posted by Amy on Jul 24

There’s a woman with whom I do not have a direct relationship, but who is important to people who are important to me. Last fall I noticed she had “unfriended” me on Facebook, and I sent her a text message asking if there was anything we needed to talk about. She replied, “I just don’t have anything to say to you.” That was a little hurtful, but I thought about it and answered honestly, “I have felt that way about you. Eventually my heart softened.” Not long after that I got a friend request from her, and I accepted it. Then a couple of months ago I noticed she had done it again. I haven’t reached out to her this time, and don’t plan to. I may very well have committed some offense–I rub a lot of people the wrong way, especially her–but since I have no idea what that might be, and I still haven’t been let in on the secret, I’m going to leave it at that. We may never see each other again, and if we do we can deal with it in person (or not).

She and I had a pretty good run right after my cancer diagnosis. I know it’s awkward that I’m still alive over three years later, without a known expiration date. It’s easy to bury the hatchet and be nice to someone who’s not long for this world. I don’t think that means her gestures of love, concern, and caring were insincere. I’m sure they were genuine, and I appreciate it. But practices that are useful for acute situations don’t always hold up for the long haul.

I don’t think it’s compassion fatigue. I think it’s bewilderment. I know the feeling. This liminal space can feel like a prison. Later, when I’m likely to be trapped in a failing body that offers fewer and fewer physical and mental capabilities, it will be even worse. Cancer stories used to be about suffering and dying, or about “beating” the cancer and returning to normal. This business of people hanging around for years, often with no visible signs of their illness, is new. We don’t have customs for it. And it doesn’t seem to matter how many times I explain that my cancer is incurable and I’ll be in treatment for the rest of my life. People just don’t get it.

Not long after my cancer diagnosis I figured out that it’s best to stay in the now and take things as they come. It’s a great life skill, and I recommend it highly, especially in the face of death. Denial, a much-maligned but highly useful life skill, plays a huge role too. It’s really better if I just don’t think about it. But staying in the now and living in denial have some distinct limitations. I keep asking myself the same questions about what I want and what I should be doing with my time: Should I keep working on the PhD? (So far, the answer is still yes.) Should I date? (That answer varies. Actually, it varied before I got cancer. It’s just that much more complicated now.) Should I get a pet? (Similar to the dating question: pros and cons. In theory the companionship would be a plus. In practice there are drawbacks.) Should I pursue ordination? (Again, so far, so good.)
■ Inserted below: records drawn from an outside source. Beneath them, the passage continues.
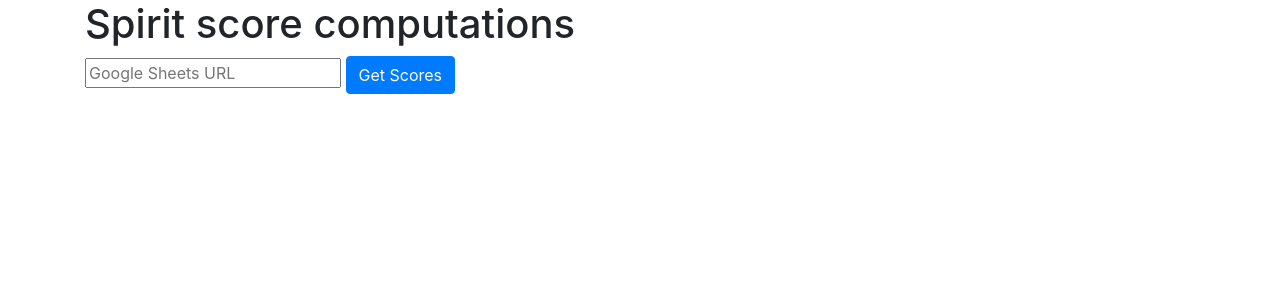
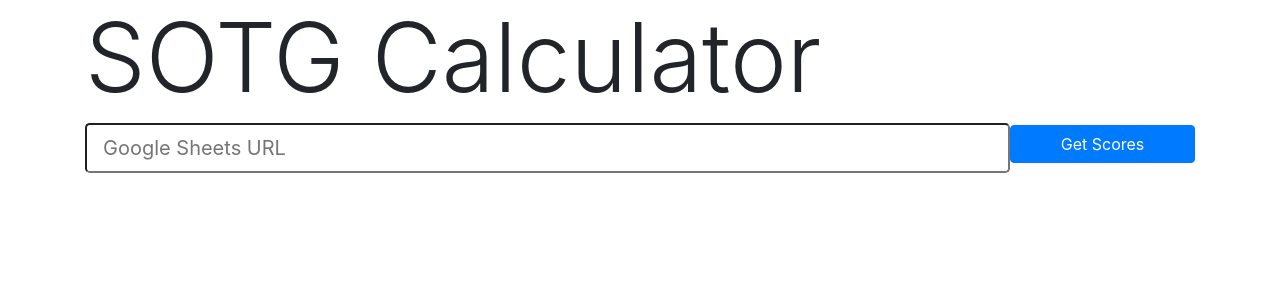
Before and after one commit to india-ultimate/sotg-calculator, a Flask app: page / in a window 1280 px wide. Shown: the top 300 px of the page. Run offline with Flask 2, Linux system fonts and the light colour scheme; some libraries are stand-ins or nearby versions.

Commit message:
Change the index page to look better

```diff
--- a/templates/index.html.jinja
+++ b/templates/index.html.jinja
@@ -1,6 +1,6 @@
 {% extends "base.html.jinja" %}
 {% block content %}
-<h1>Spirit score computations</h1>
+<h1 class="display-1">SOTG Calculator</h1>
 {% if rankings is not none %}
 
 <!-- Display the rankings, if they have been computed! -->
@@ -76,9 +76,9 @@
 {% else %}
 
 <!-- Display the form to get the Spreadsheet URL -->
-<form method="GET" action="{{url_for('index')}}">
-  <input type="text" name="url" placeholder="Google Sheets URL" />
-  <input type="submit" value="Get Scores" class="btn btn-primary"/>
+<form method="GET" class="form-inline" action="{{url_for('index')}}">
+    <input type="text" class="col form-control-lg" name="url" placeholder="Google Sheets URL" />
+    <input type="submit" value="Get Scores" class="col-2 mb-2 btn btn-primary"/>
 </form>
 
 {% endif %}
```
Also changed, not shown: README.md.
But sometimes it all comes crashing down on me and I get depressed. I should make the most of each passing day, hour, minute. But what the hell does that mean? And what’s the point of striving? What matters most? And does any of it really matter? A hundred years from now I’ll be forgotten. Biologically, I’ve done my part with four birth children. That could all come to naught (biologically) too–so far there are no grandchildren or any prospects for them. Beyond passing on genes, I’ll never know if I’ve accomplished anything of lasting value, even indirectly. I’ve always wanted to make a positive difference in the world–whatever that means. Chances are, knitting dishcloths, reading my Twitter feed (over 2,000 followers!) and watching Treme reruns all day are not the best way to do that.


Leave a Reply

You must be logged in to post a comment.

Theme by Eric for Amy, who owns the copyright for this site, and has reserved all rights.